▶ _WORK REQUIRED_:
Would you please write out only the lines running from the top of the listing through the one holding "--indent [space, dot, <custom characters>]", exactly, with both ends kept and pictures left out?

**********

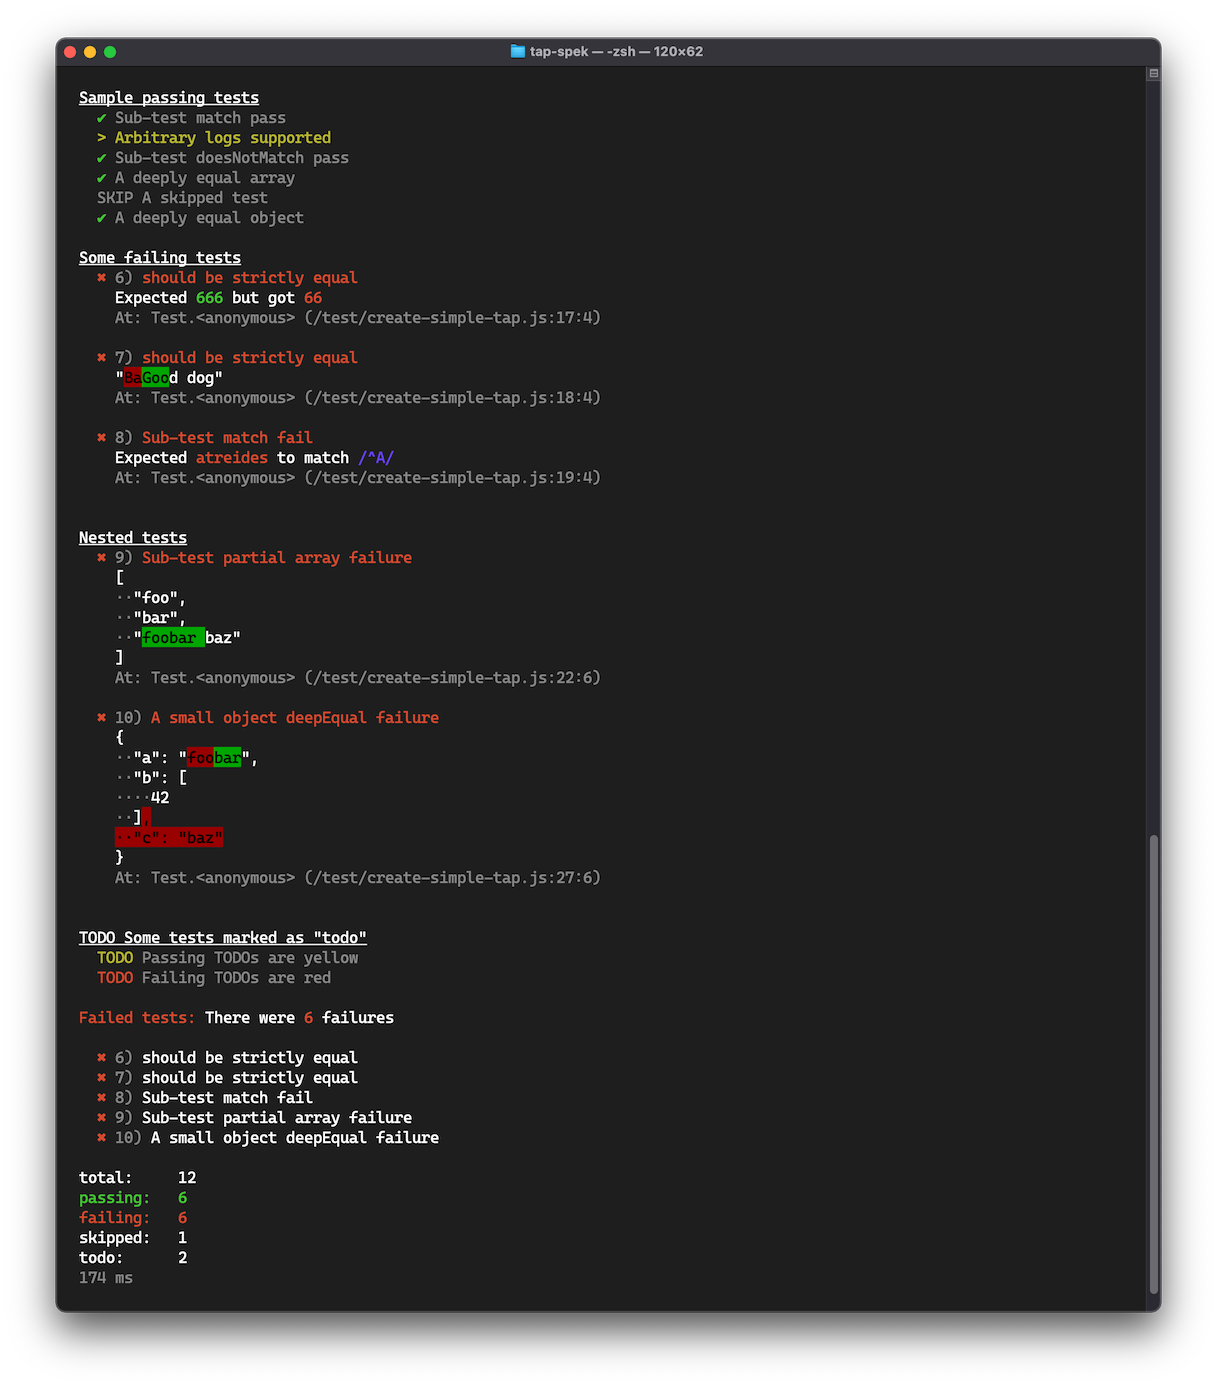
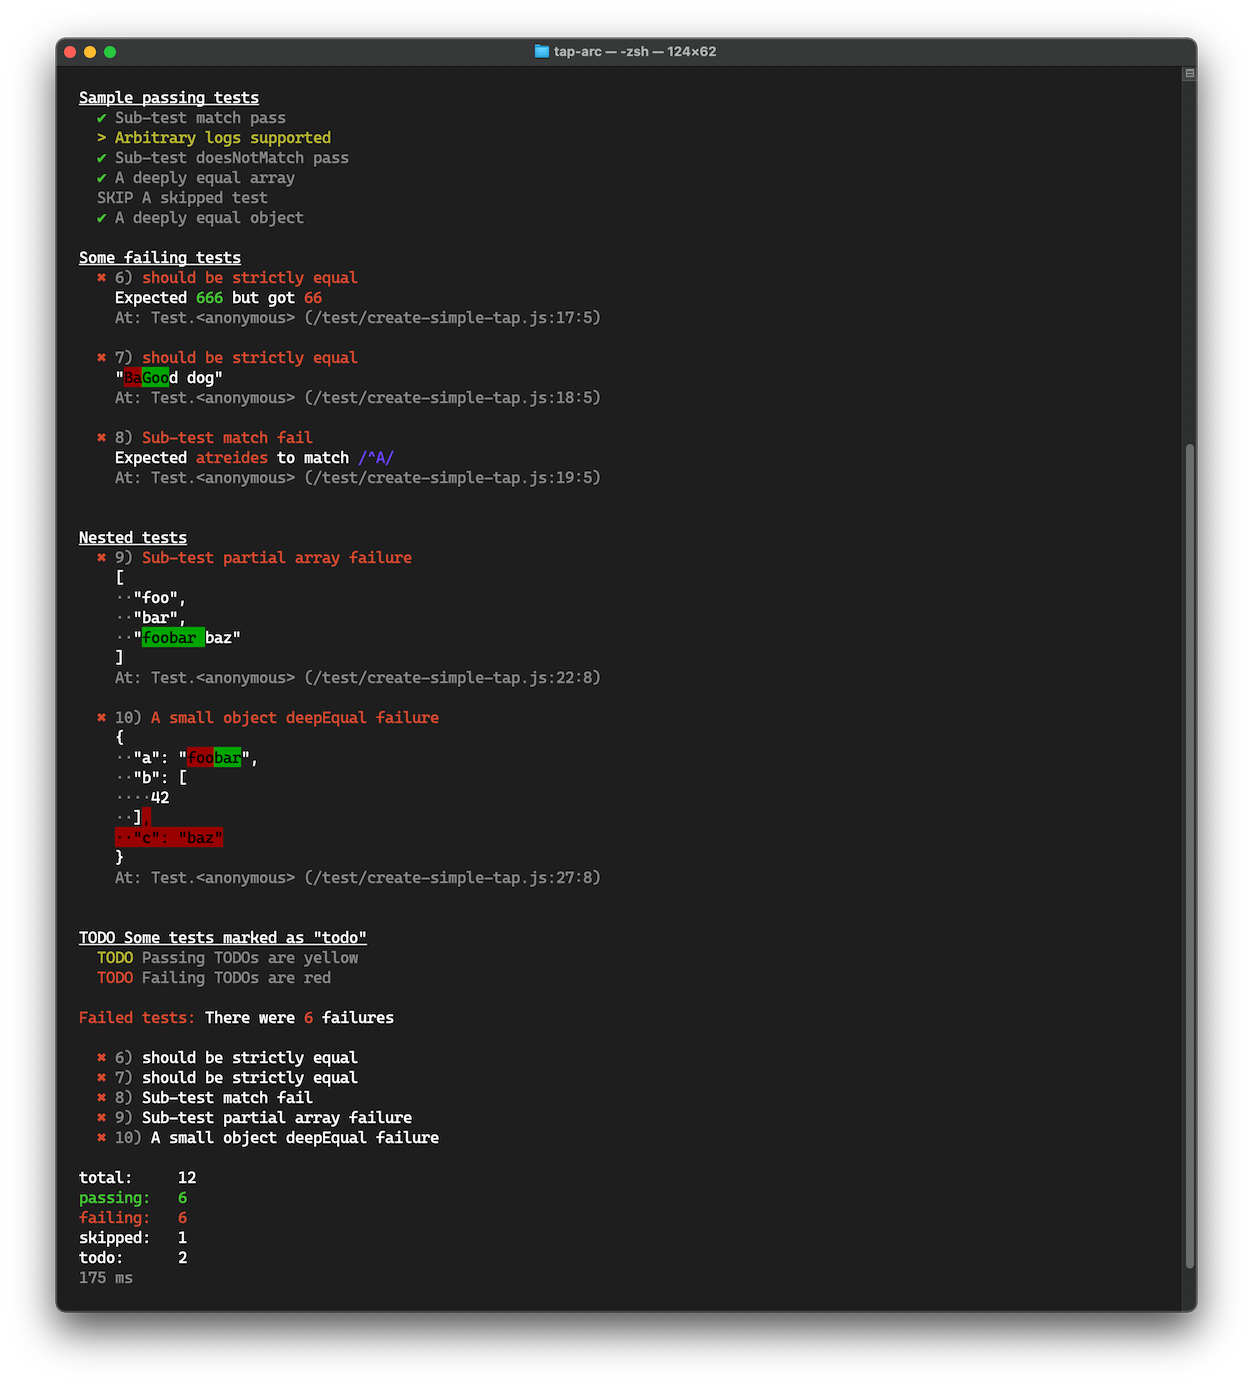
Finish renaming to tap-arc (#11)

diff --git a/index.js b/index.js
@@ -67,7 +67,7 @@ function makeDiff (actual, expected, indent = '  ') {
 function usage () {
   console.log(`
 Usage:
-  tap-spek <options>
+  tap-arc <options>
 
 Parses TAP data from stdin, and outputs a "spec-like" formatted result.
 
@@ -78,17 +78,17 @@ Options:
 
 	-p | --pessimistic | --bail
 		Immediately exit upon encountering a failure
-		example: tap-spek -p
+		example: tap-arc -p
 
 	--padding [space, dot, <custom characters>]
 		String to use when padding output (default="  ")
-		example: tap-spek --padding "••"
-		example: tap-spek --padding dot
+		example: tap-arc --padding "••"
+		example: tap-arc --padding dot
 
 	--indent [space, dot, <custom characters>]
 		String to use when indenting Object diffs (default="··")
-		example: tap-spek --indent ">>"
-		example: tap-spek --indent space
+		example: tap-arc --indent ">>"
+		example: tap-arc --indent space
 	`)
   process.exit()
 }
@@ -141,36 +141,36 @@ for (let i = 0; i < args.length; i++) {
 let { indent, pessimistic, padding, verbose } = options
 
 const parser = new Parser({ bail: pessimistic })
-const tapSpek = through()
+const tapArc = through()
 const pad = createPad(padding)
 const cwd = process.cwd()
 const start = Date.now()
 
 parser.on('pass', (pass) => {
-  tapSpek.push(`${pad(2)}${OKAY} ${dim(pass.name)}\n`)
+  tapArc.push(`${pad(2)}${OKAY} ${dim(pass.name)}\n`)
 })
 
 parser.on('skip', (skip) => {
-  tapSpek.push(`${pad(2)}${dim(`SKIP ${skip.name}`)}\n`)
+  tapArc.push(`${pad(2)}${dim(`SKIP ${skip.name}`)}\n`)
 })
 
 parser.on('extra', (extra) => {
-  if (extra.trim().length > 0) tapSpek.push(`${pad(2)}${yellow(`> ${extra}`)}`)
+  if (extra.trim().length > 0) tapArc.push(`${pad(2)}${yellow(`> ${extra}`)}`)
 })
 
 parser.on('comment', (comment) => {
   // Log test-group name
   if (!RESULT_COMMENTS.some((c) => comment.startsWith(c, 2)))
-    tapSpek.push(`\n${pad()}${underline(comment.trimEnd().replace(/^(# )/, ''))}\n`)
+    tapArc.push(`\n${pad()}${underline(comment.trimEnd().replace(/^(# )/, ''))}\n`)
 })
 
 parser.on('todo', (todo) => {
-  if (todo.ok) tapSpek.push(`${pad(2)}${yellow('TODO')} ${dim(todo.name)}\n`)
-  else tapSpek.push(`${pad(2)}${red('TODO')} ${dim(todo.name)}\n`)
+  if (todo.ok) tapArc.push(`${pad(2)}${yellow('TODO')} ${dim(todo.name)}\n`)
+  else tapArc.push(`${pad(2)}${red('TODO')} ${dim(todo.name)}\n`)
 })
 
 parser.on('fail', (fail) => {
-  tapSpek.push(`${pad(2)}${FAIL} ${dim(`${fail.id})`)} ${red(fail.name)}\n`)
+  tapArc.push(`${pad(2)}${FAIL} ${dim(`${fail.id})`)} ${red(fail.name)}\n`)
 
   if (fail.diag) {
     const { actual, at, expected, operator, stack } = fail.diag
@@ -252,7 +252,7 @@ parser.on('fail', (fail) => {
     // final formatting, each entry must be a single line
     msg = msg.map((line) => `${pad(3)}${line}\n`)
 
-    tapSpek.push(msg.join(''))
+    tapArc.push(msg.join(''))
   }
 })
 
@@ -264,23 +264,23 @@ parser.on('complete', (result) => {
     failureSummary += red(result.fail)
     failureSummary += ` failure${result.fail > 1 ? 's' : ''}\n\n`
 
-    tapSpek.push(failureSummary)
+    tapArc.push(failureSummary)
 
     for (const fail of result.failures) {
-      tapSpek.push(`${pad(2)}${FAIL} ${dim(`${fail.id})`)} ${fail.name}\n`)
+      tapArc.push(`${pad(2)}${FAIL} ${dim(`${fail.id})`)} ${fail.name}\n`)
     }
   }
 
-  tapSpek.push(`\n${pad()}total:     ${result.count}\n`)
-  if (result.pass > 0) tapSpek.push(green(`${pad()}passing:   ${result.pass}\n`))
-  if (result.fail > 0) tapSpek.push(red(`${pad()}failing:   ${result.fail}\n`))
-  if (result.skip > 0) tapSpek.push(`${pad()}skipped:   ${result.skip}\n`)
-  if (result.todo > 0) tapSpek.push(`${pad()}todo:      ${result.todo}\n`)
-  if (result.bailout) tapSpek.push(`${pad()}${bold(underline(red('BAILED!')))}\n`)
+  tapArc.push(`\n${pad()}total:     ${result.count}\n`)
+  if (result.pass > 0) tapArc.push(green(`${pad()}passing:   ${result.pass}\n`))
+  if (result.fail > 0) tapArc.push(red(`${pad()}failing:   ${result.fail}\n`))
+  if (result.skip > 0) tapArc.push(`${pad()}skipped:   ${result.skip}\n`)
+  if (result.todo > 0) tapArc.push(`${pad()}todo:      ${result.todo}\n`)
+  if (result.bailout) tapArc.push(`${pad()}${bold(underline(red('BAILED!')))}\n`)
 
-  tapSpek.end(`${dim(`${pad()}${prettyMs(start)}`)}\n\n`)
+  tapArc.end(`${dim(`${pad()}${prettyMs(start)}`)}\n\n`)
 
   process.exit(result.ok ? 0 : 1)
 })
 
-process.stdin.pipe(parser).pipe(tapSpek).pipe(process.stdout)
+process.stdin.pipe(parser).pipe(tapArc).pipe(process.stdout)

diff --git a/test/index.js b/test/index.js
@@ -5,7 +5,7 @@ const ansiRegex = require('./util/ansi-regex.js')
 const { scripts } = require('../package.json')
 
 const commands = Object.keys(scripts)
-  .filter((k) => k.indexOf('spek:') === 0)
+  .filter((k) => k.indexOf('tap-arc:') === 0)
   .map((c) => c.split(':').slice(1))
 
 function trimNLines (text, n) {
@@ -18,7 +18,7 @@ for (const c of commands) {
   const [ command, flags = '' ] = c
   const name = `${command}${flags ? ` ${flags}` : ''}`
 
-  test(`"${name}" tap-spek output matches "${name}" snapshot`, (t) => {
+  test(`"${name}" tap-arc output matches "${name}" snapshot`, (t) => {
     const fullSnapshot = fs.readFileSync(`${__dirname}/snapshots/${command}${flags}.txt`)
     const [ trimmedSnapshot ] = trimNLines(fullSnapshot.toString(), 3)
 

diff --git a/scripts/make-snapshots.js b/scripts/make-snapshots.js
@@ -1,7 +1,7 @@
 const { exec } = require('child_process')
 const { scripts } = require('../package.json')
 
-const commands = Object.keys(scripts).filter((key) => key.indexOf('spek:') === 0)
+const commands = Object.keys(scripts).filter((key) => key.indexOf('tap-arc:') === 0)
 
 for (const command of commands) {
   const [ name, args = '' ] = command.split(':').slice(1)

diff --git a/README.md b/README.md
@@ -1,5 +1,3 @@
-> ⚠  In transition from "tap-spek" to "tap-arc"
-
 # `tap-arc`
 
 > A small (~12kB) [TAP](https://testanything.org/) reporter with spec-like output, streaming, and failure diffing.
@@ -74,10 +72,10 @@ Options:
 The bulk of the lib lives in `./index.js`.  
 `./bin/tap-arc` pipes stdin (from a TAP reporter) to `tap-arc` and then to stdout. The bin also handles exit code for a failing run.
 
-When building `tap-arc`, it's helpful to try various TAP outputs. See `package.json` `"scripts"` for useful "spek:*" commands to test passing and failing TAP.
+When building `tap-arc`, it's helpful to try various TAP outputs. See `package.json` `"scripts"` for useful "tap-arc:*" commands to test passing and failing TAP.
 
 ```sh
-npm run spek:simple # used to create the screen shot above
+npm run tap-arc:simple # used to create the screen shot above
 ```
 
 The main library is snapshot tested (`npm test` loads all snapshots to compare to current output). Create snapshots with the `npm run make-snapshots` commands.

**********

▶ _EXERCISE OUTPUT_:
Finish renaming to tap-arc (#11)

diff --git a/index.js b/index.js
@@ -67,7 +67,7 @@ function makeDiff (actual, expected, indent = '  ') {
 function usage () {
   console.log(`
 Usage:
-  tap-spek <options>
+  tap-arc <options>
 
 Parses TAP data from stdin, and outputs a "spec-like" formatted result.
 
@@ -78,17 +78,17 @@ Options:
 
 	-p | --pessimistic | --bail
 		Immediately exit upon encountering a failure
-		example: tap-spek -p
+		example: tap-arc -p
 
 	--padding [space, dot, <custom characters>]
 		String to use when padding output (default="  ")
-		example: tap-spek --padding "••"
-		example: tap-spek --padding dot
+		example: tap-arc --padding "••"
+		example: tap-arc --padding dot
 
 	--indent [space, dot, <custom characters>]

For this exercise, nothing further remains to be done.